Richard looking very handsome and suitably smug, given his role, with two unidentified actors in a scene from This Year’s Love.

 
Here’s the link to the snippet from the film that features Richard:

The film has a strong ensemble cast led by Jennifer Ehle and Douglas Henshall and a great soundtrack. It follows the misadventures of six young people in Camdentown, London as they keep searching for Mr. or Miss Right.  It’s funny but also quite painful in parts, not unlike real life, I suppose. It’s an interesting film and worth seeing even without RA’s film debut.

Now, here’s a list of things I learned while watching the film:

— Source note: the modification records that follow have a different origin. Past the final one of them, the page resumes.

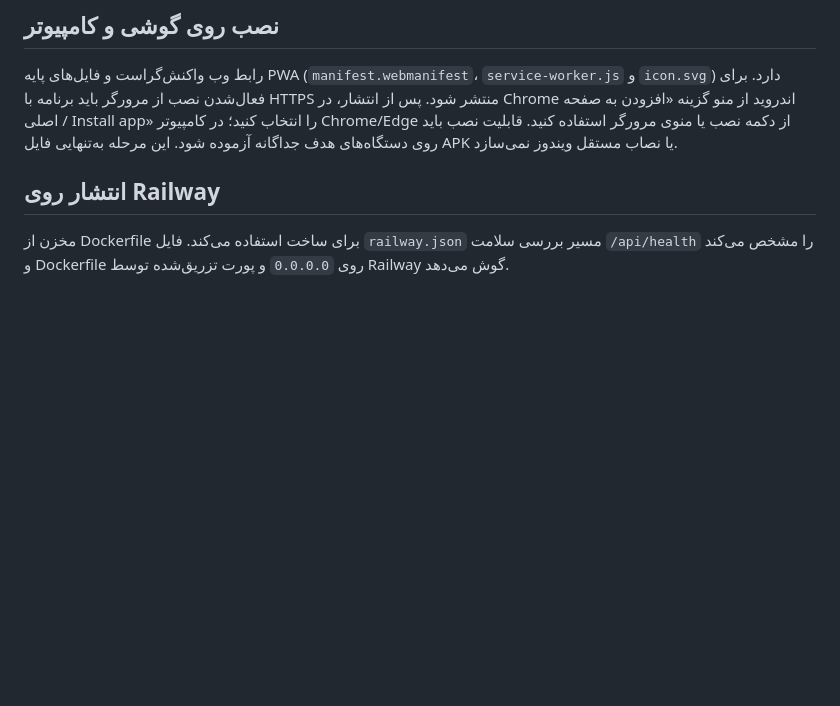
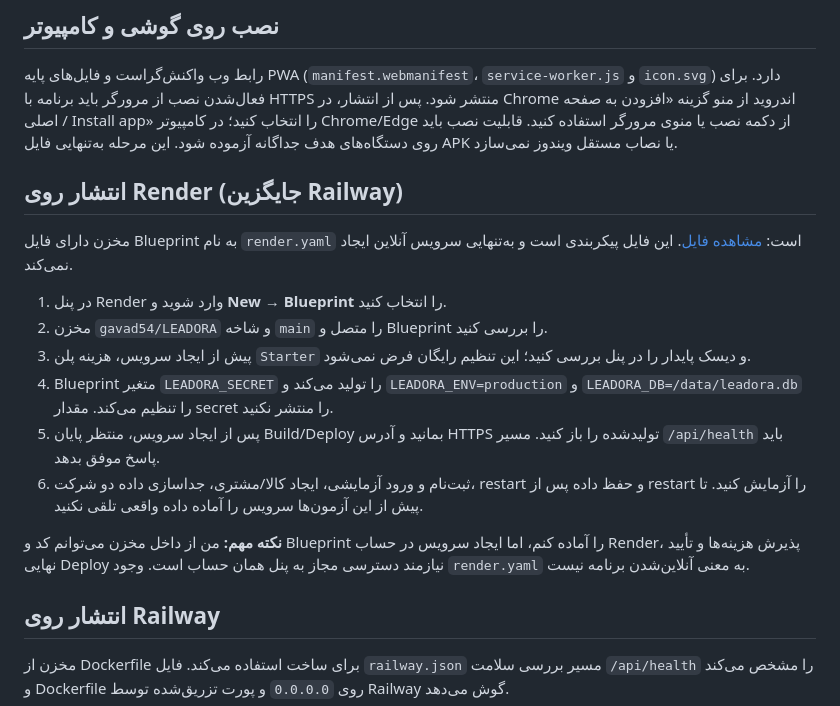
Before and after one commit to gavad54/LEADORA, a Markdown page: docs/DEPLOYMENT_FA.md, the part around the change. Rendered like a GitHub page; blank space fills up the shorter version.

Commit message:
docs: add Render deployment blueprint instructions

```diff
--- a/docs/DEPLOYMENT_FA.md
+++ b/docs/DEPLOYMENT_FA.md
@@ -12,6 +12,19 @@
 
 ## نصب روی گوشی و کامپیوتر
 رابط وب واکنش‌گراست و فایل‌های پایه PWA (`manifest.webmanifest`، `service-worker.js` و `icon.svg`) دارد. برای فعال‌شدن نصب از مرورگر باید برنامه با HTTPS منتشر شود. پس از انتشار، در Chrome اندروید از منو گزینه «افزودن به صفحه اصلی / Install app» را انتخاب کنید؛ در کامپیوتر Chrome/Edge از دکمه نصب یا منوی مرورگر استفاده کنید. قابلیت نصب باید روی دستگاه‌های هدف جداگانه آزموده شود. این مرحله به‌تنهایی فایل APK یا نصاب مستقل ویندوز نمی‌سازد.
+
+## انتشار روی Render (جایگزین Railway)
+
+مخزن دارای فایل Blueprint به نام `render.yaml` است: [مشاهده فایل](https://github.com/gavad54/LEADORA/blob/main/render.yaml). این فایل پیکربندی است و به‌تنهایی سرویس آنلاین ایجاد نمی‌کند.
+
+1. در پنل Render وارد شوید و **New → Blueprint** را انتخاب کنید.
+2. مخزن `gavad54/LEADORA` و شاخه `main` را متصل و Blueprint را بررسی کنید.
+3. پیش از ایجاد سرویس، هزینه پلن `Starter` و دیسک پایدار را در پنل بررسی کنید؛ این تنظیم رایگان فرض نمی‌شود.
+4. Blueprint متغیر `LEADORA_SECRET` را تولید می‌کند و `LEADORA_ENV=production` و `LEADORA_DB=/data/leadora.db` را تنظیم می‌کند. مقدار secret را منتشر نکنید.
+5. پس از ایجاد سرویس، منتظر پایان Build/Deploy بمانید و آدرس HTTPS تولیدشده را باز کنید. مسیر `/api/health` باید پاسخ موفق بدهد.
+6. ثبت‌نام و ورود آزمایشی، ایجاد کالا/مشتری، جداسازی داده دو شرکت، restart و حفظ داده پس از restart را آزمایش کنید. تا پیش از این آزمون‌ها سرویس را آماده داده واقعی تلقی نکنید.
+
+**نکته مهم:** من از داخل مخزن می‌توانم کد و Blueprint را آماده کنم، اما ایجاد سرویس در حساب Render، پذیرش هزینه‌ها و تأیید نهایی Deploy نیازمند دسترسی مجاز به پنل همان حساب است. وجود `render.yaml` به معنی آنلاین‌شدن برنامه نیست.
 
 ## انتشار روی Railway
 مخزن از Dockerfile برای ساخت استفاده می‌کند. فایل `railway.json` مسیر بررسی سلامت `/api/health` را مشخص می‌کند و Dockerfile روی `0.0.0.0` و پورت تزریق‌شده توسط Railway گوش می‌دهد.
```
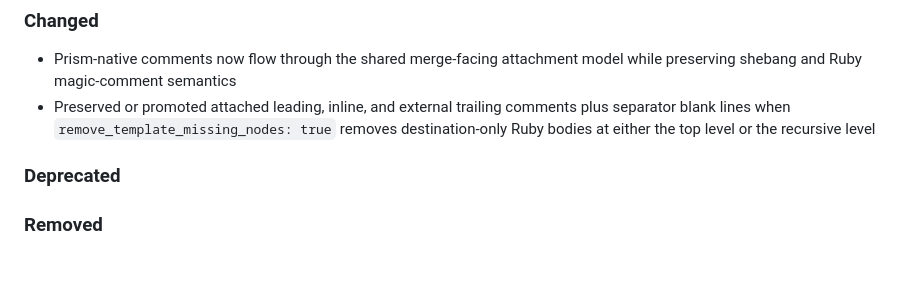
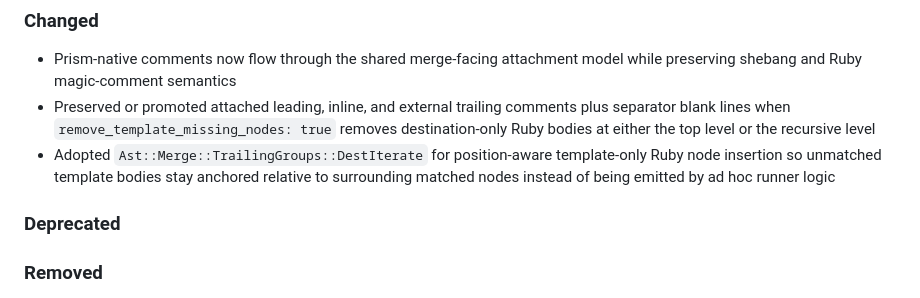
Before and after one commit to kettle-rb/prism-merge, a Markdown page: CHANGELOG.md, the part around the change. GitHub-like rendering; blank space fills up the shorter version.

Commit message:
📝 Ast::Merge::TrailingGroups

```diff
--- a/CHANGELOG.md
+++ b/CHANGELOG.md
@@ -26,6 +26,7 @@ Please file a bug if you notice a violation of semantic versioning.
 
 - Prism-native comments now flow through the shared merge-facing attachment model while preserving shebang and Ruby magic-comment semantics
 - Preserved or promoted attached leading, inline, and external trailing comments plus separator blank lines when `remove_template_missing_nodes: true` removes destination-only Ruby bodies at either the top level or the recursive level
+- Adopted `Ast::Merge::TrailingGroups::DestIterate` for position-aware template-only Ruby node insertion so unmatched template bodies stay anchored relative to surrounding matched nodes instead of being emitted by ad hoc runner logic
 
 ### Deprecated
 
```
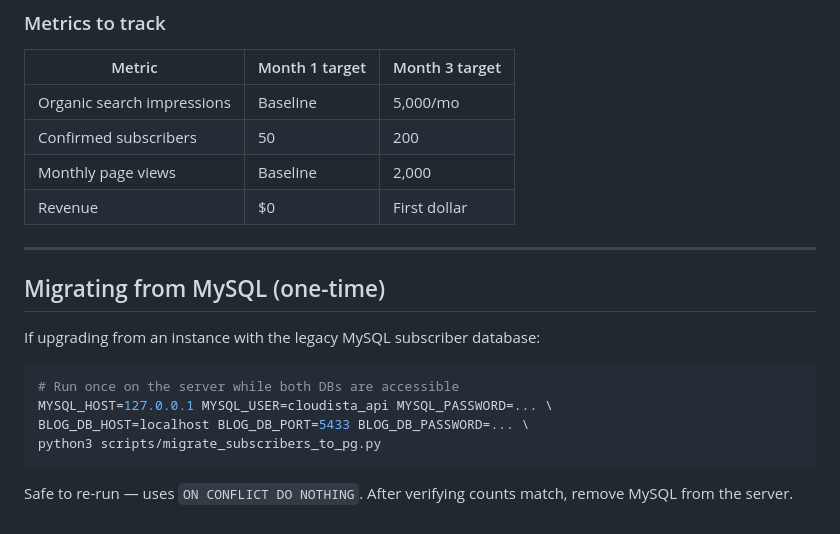
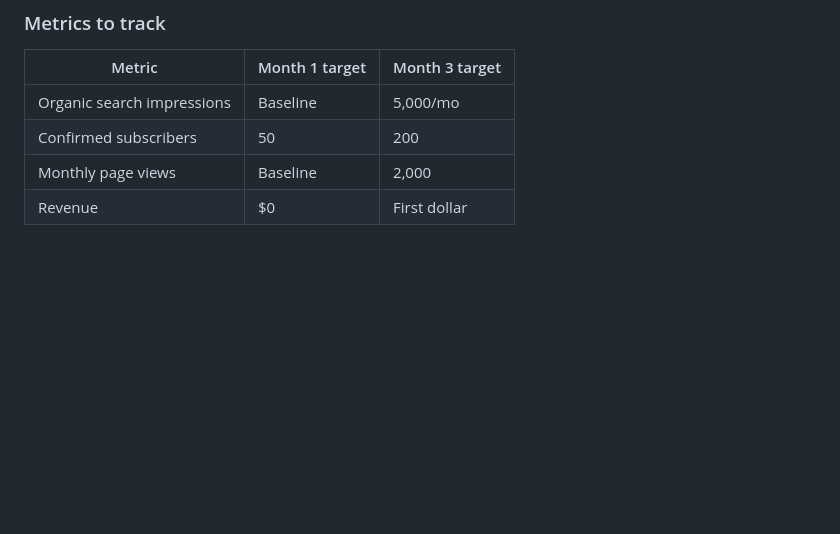
Before and after one commit to morissette/cloudista, a Markdown page: README.md, the part around the change. Drawn GitHub-style; blank space fills up the shorter version.

Commit message:
docs: remove MySQL migration section (migration complete) (#56)
Co-authored-by: Claude Sonnet 4.6 <noreply@anthropic.com>

````diff
--- a/README.md
+++ b/README.md
@@ -237,18 +237,3 @@ Goal: reach first revenue by month 3. Strategy: grow organic search traffic →
 | Confirmed subscribers | 50 | 200 |
 | Monthly page views | Baseline | 2,000 |
 | Revenue | $0 | First dollar |
-
----
-
-## Migrating from MySQL (one-time)
-
-If upgrading from an instance with the legacy MySQL subscriber database:
-
-```bash
-# Run once on the server while both DBs are accessible
-MYSQL_HOST=127.0.0.1 MYSQL_USER=cloudista_api MYSQL_PASSWORD=... \
-BLOG_DB_HOST=localhost BLOG_DB_PORT=5433 BLOG_DB_PASSWORD=... \
-python3 scripts/migrate_subscribers_to_pg.py
-```
-
-Safe to re-run — uses `ON CONFLICT DO NOTHING`. After verifying counts match, remove MySQL from the server.
````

1. Don’t let your new husband find out you cheated on him with a friend’s husband on your wedding day. It doesn’t bode well for the future.
2. Never get drunk with a tattoo artist and let him tattoo your bum. It doesn’t bode well for the future.
3. Never get involved with a womanizing artist who never washes his hair. It doesn’t—hey, you get the idea.
4. Lizzie Bennett with long blonde dreadlocks and tattoos but still speaking posh is slightly disconcerting.
 5. Either have an excellent ear for Scottish accents or use the subtitles if you want to understand a large portion of the dialogue spoken by Douglas Henshall and Dougray Scott, or, as I like to think of them, the Two Dougies. (Fortunately, I have the former.)
6. It’s a heck of a lot better than Cleopatra (not that most things aren’t), but you don’t get to see Richard’s legs.  *sigh*
7. I sometimes miss Richard’s floppy hair. Reminds me of Harry and early Guy. *sigh*
 8. “The cast of Trainspotting gate-crashing Four Weddings and a Funeral” is a pretty apt description of the film. Posh mixed with squalor. Humor mixed with despair and tragedy.
9. Kathy Burke is a wonderful actress. I think I had only seen her on a chat show prior to watching this film.
10. Richard Armitage has always looked just swell in a tux.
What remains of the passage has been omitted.